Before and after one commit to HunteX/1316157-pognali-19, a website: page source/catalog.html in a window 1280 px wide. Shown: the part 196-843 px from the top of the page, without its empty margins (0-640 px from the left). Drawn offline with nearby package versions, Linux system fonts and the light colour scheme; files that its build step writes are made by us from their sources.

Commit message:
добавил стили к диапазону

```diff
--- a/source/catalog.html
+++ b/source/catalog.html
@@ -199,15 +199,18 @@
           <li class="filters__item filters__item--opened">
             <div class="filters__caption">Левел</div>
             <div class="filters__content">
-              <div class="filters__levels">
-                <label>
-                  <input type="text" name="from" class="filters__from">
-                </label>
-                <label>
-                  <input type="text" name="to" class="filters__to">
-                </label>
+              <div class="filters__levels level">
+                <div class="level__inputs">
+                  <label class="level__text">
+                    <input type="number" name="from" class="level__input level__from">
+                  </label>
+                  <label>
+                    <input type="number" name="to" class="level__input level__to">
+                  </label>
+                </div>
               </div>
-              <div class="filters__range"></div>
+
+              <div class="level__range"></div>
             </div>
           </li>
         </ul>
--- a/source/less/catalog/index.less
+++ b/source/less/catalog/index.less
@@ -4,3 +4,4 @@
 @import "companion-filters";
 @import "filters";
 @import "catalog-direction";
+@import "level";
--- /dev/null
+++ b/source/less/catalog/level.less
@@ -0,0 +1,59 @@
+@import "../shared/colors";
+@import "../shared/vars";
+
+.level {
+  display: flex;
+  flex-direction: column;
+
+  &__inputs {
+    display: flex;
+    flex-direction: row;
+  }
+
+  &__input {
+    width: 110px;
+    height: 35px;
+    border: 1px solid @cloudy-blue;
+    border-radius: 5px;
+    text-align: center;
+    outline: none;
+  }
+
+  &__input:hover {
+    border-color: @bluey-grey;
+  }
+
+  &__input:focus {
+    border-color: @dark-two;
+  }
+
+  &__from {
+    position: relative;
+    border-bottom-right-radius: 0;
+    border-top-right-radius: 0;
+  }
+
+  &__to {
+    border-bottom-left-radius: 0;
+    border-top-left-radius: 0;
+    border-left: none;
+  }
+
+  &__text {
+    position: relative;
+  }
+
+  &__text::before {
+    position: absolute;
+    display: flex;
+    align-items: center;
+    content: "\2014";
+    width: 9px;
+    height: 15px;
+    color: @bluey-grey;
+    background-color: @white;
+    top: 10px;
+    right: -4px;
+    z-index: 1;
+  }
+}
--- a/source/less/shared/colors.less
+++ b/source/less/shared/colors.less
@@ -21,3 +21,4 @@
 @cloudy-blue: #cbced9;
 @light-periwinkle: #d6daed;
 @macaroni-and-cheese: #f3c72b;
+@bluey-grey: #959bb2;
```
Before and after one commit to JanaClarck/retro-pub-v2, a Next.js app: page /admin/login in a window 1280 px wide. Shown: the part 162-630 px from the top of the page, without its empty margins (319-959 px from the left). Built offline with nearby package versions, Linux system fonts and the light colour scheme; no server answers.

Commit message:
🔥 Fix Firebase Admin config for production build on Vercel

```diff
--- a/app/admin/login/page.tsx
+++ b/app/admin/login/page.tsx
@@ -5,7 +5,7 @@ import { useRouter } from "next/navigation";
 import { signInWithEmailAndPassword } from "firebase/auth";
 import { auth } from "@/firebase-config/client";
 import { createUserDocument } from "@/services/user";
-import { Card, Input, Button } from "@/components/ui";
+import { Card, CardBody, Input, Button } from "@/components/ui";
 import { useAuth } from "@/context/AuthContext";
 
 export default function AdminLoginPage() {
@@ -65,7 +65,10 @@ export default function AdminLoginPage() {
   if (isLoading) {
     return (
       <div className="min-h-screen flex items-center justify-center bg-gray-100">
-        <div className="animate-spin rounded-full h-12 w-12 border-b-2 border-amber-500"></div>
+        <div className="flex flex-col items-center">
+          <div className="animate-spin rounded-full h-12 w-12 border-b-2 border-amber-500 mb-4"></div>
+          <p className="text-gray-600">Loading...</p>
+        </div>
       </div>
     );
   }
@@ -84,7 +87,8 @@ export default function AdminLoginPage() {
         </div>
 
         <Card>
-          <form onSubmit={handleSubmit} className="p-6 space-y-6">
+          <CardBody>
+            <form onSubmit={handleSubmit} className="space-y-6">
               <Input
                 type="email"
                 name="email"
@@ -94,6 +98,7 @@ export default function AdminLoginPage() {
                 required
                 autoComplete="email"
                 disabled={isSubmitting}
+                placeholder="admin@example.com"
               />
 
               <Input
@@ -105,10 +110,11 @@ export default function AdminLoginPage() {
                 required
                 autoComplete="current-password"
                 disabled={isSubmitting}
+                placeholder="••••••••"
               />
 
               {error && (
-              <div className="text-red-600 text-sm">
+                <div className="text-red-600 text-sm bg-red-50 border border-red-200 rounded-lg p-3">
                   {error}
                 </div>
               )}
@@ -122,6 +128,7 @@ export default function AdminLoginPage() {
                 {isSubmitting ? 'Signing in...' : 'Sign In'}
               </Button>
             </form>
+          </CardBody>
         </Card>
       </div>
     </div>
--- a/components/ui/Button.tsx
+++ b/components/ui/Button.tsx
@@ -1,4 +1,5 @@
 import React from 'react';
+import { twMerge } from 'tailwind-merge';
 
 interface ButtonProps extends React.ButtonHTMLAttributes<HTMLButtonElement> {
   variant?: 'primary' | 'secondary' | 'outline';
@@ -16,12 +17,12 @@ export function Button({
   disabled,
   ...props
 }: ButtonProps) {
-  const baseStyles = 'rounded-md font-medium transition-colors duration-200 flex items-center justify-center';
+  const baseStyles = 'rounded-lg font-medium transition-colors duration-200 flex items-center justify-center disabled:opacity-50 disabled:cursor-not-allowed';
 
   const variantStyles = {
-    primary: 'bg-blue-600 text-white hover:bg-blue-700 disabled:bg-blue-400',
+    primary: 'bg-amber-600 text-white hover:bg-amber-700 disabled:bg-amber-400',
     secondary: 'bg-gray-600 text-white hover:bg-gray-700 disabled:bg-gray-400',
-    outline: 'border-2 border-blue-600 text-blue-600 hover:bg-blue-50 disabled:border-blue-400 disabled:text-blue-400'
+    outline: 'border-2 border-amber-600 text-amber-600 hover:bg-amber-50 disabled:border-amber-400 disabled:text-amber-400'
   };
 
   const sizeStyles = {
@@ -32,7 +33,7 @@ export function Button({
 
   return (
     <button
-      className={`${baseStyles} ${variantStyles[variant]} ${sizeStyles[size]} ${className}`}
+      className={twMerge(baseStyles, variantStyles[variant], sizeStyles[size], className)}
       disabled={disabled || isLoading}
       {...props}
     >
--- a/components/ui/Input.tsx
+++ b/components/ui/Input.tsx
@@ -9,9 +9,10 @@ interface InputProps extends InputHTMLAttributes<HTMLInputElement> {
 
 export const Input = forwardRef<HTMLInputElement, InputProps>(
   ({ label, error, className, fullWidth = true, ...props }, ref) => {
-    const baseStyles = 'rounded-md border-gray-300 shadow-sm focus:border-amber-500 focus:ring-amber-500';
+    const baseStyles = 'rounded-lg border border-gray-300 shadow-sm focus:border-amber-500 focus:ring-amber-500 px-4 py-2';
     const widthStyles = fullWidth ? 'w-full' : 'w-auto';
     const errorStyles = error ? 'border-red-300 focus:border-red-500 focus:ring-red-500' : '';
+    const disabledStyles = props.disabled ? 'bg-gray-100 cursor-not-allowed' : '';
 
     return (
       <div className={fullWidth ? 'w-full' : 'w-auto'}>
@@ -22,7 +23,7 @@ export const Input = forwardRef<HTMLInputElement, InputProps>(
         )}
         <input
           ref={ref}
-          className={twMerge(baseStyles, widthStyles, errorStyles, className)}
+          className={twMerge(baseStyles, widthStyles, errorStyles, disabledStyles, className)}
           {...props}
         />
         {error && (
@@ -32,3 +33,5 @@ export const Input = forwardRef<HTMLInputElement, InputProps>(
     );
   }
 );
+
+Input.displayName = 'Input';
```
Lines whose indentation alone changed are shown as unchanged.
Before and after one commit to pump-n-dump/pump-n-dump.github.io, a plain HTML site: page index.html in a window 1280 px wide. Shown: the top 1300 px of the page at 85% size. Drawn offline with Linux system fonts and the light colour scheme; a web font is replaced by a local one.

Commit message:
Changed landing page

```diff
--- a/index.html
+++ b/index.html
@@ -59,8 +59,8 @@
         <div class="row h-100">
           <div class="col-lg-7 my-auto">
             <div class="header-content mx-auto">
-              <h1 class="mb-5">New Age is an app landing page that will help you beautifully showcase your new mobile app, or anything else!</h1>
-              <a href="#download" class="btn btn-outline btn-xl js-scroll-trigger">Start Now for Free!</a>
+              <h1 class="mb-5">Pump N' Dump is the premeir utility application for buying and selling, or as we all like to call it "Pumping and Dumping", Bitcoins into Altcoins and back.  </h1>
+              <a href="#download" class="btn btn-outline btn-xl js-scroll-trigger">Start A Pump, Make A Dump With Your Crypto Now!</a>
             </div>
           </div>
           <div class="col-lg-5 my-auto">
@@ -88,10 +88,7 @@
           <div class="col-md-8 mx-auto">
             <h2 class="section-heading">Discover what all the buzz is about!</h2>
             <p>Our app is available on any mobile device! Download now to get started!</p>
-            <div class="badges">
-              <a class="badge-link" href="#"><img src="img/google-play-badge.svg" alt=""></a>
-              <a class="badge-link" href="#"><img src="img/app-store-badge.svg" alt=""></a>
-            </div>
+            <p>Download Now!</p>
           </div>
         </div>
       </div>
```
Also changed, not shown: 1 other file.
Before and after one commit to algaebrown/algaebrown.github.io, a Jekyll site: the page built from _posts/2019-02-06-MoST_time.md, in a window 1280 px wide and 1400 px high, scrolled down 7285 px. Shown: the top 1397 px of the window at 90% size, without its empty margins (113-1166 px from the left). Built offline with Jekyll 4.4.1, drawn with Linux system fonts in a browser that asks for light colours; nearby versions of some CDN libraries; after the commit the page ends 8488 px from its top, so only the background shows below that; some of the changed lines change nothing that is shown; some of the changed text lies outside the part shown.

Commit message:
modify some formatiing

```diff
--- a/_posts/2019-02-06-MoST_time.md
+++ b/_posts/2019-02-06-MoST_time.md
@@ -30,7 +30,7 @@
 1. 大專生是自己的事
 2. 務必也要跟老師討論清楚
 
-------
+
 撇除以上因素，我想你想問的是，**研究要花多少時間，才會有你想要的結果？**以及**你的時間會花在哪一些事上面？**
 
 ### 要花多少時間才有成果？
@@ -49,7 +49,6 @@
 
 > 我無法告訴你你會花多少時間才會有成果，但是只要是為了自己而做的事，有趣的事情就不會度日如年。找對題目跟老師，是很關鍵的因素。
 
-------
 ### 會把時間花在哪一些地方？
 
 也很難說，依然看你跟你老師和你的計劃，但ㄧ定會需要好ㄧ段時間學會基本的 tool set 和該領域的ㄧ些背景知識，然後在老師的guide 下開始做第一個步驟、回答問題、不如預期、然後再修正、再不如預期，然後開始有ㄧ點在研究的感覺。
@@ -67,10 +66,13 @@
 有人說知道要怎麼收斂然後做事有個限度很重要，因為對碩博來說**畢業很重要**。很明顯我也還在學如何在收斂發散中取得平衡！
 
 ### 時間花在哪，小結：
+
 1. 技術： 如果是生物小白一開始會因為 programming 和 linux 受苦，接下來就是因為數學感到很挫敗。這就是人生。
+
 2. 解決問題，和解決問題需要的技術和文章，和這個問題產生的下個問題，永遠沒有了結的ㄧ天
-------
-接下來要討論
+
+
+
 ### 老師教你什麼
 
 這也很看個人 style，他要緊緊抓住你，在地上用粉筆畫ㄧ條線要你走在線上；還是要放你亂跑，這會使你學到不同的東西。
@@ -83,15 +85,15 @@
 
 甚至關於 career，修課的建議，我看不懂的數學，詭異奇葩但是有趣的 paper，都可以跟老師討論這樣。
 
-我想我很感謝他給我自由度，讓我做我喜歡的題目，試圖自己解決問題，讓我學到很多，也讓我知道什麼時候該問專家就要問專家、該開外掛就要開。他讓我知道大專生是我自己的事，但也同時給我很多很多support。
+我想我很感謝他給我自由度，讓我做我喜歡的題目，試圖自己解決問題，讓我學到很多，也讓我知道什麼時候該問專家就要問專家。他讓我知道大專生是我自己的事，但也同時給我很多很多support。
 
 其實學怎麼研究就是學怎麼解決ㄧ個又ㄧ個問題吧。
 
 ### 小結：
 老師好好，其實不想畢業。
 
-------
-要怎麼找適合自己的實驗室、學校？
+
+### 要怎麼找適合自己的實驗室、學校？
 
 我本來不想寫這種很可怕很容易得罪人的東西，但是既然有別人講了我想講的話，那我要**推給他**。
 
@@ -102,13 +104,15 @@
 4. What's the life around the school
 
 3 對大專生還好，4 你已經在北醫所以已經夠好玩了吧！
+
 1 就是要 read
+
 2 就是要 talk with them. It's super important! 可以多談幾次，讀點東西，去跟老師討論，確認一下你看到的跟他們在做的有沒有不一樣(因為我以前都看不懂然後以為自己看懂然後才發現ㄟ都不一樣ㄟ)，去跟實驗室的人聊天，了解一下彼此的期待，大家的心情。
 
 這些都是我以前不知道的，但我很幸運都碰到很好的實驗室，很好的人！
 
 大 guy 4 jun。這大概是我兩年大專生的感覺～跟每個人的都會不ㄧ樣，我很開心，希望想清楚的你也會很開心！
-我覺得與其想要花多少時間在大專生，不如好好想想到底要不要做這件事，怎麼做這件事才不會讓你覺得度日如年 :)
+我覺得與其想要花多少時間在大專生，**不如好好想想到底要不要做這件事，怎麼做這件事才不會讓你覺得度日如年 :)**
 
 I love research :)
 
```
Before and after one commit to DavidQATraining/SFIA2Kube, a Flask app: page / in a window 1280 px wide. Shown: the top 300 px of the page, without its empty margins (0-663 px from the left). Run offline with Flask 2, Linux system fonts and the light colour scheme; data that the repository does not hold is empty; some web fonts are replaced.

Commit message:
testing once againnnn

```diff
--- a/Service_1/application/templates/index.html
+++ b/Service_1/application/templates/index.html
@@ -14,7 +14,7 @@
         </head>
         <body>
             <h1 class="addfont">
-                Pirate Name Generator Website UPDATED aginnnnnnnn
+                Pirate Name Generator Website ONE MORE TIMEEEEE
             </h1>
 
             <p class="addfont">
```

> [Instructions for the task]: In the records above, find each line that mentions the word "function", and copy it.

> [The answer]:
 export default function AdminLoginPage() {
@@ -65,7 +65,10 @@ export default function AdminLoginPage() {
@@ -84,7 +87,8 @@ export default function AdminLoginPage() {
@@ -94,6 +98,7 @@ export default function AdminLoginPage() {
@@ -105,10 +110,11 @@ export default function AdminLoginPage() {
@@ -122,6 +128,7 @@ export default function AdminLoginPage() {
@@ -16,12 +17,12 @@ export function Button({
@@ -32,7 +33,7 @@ export function Button({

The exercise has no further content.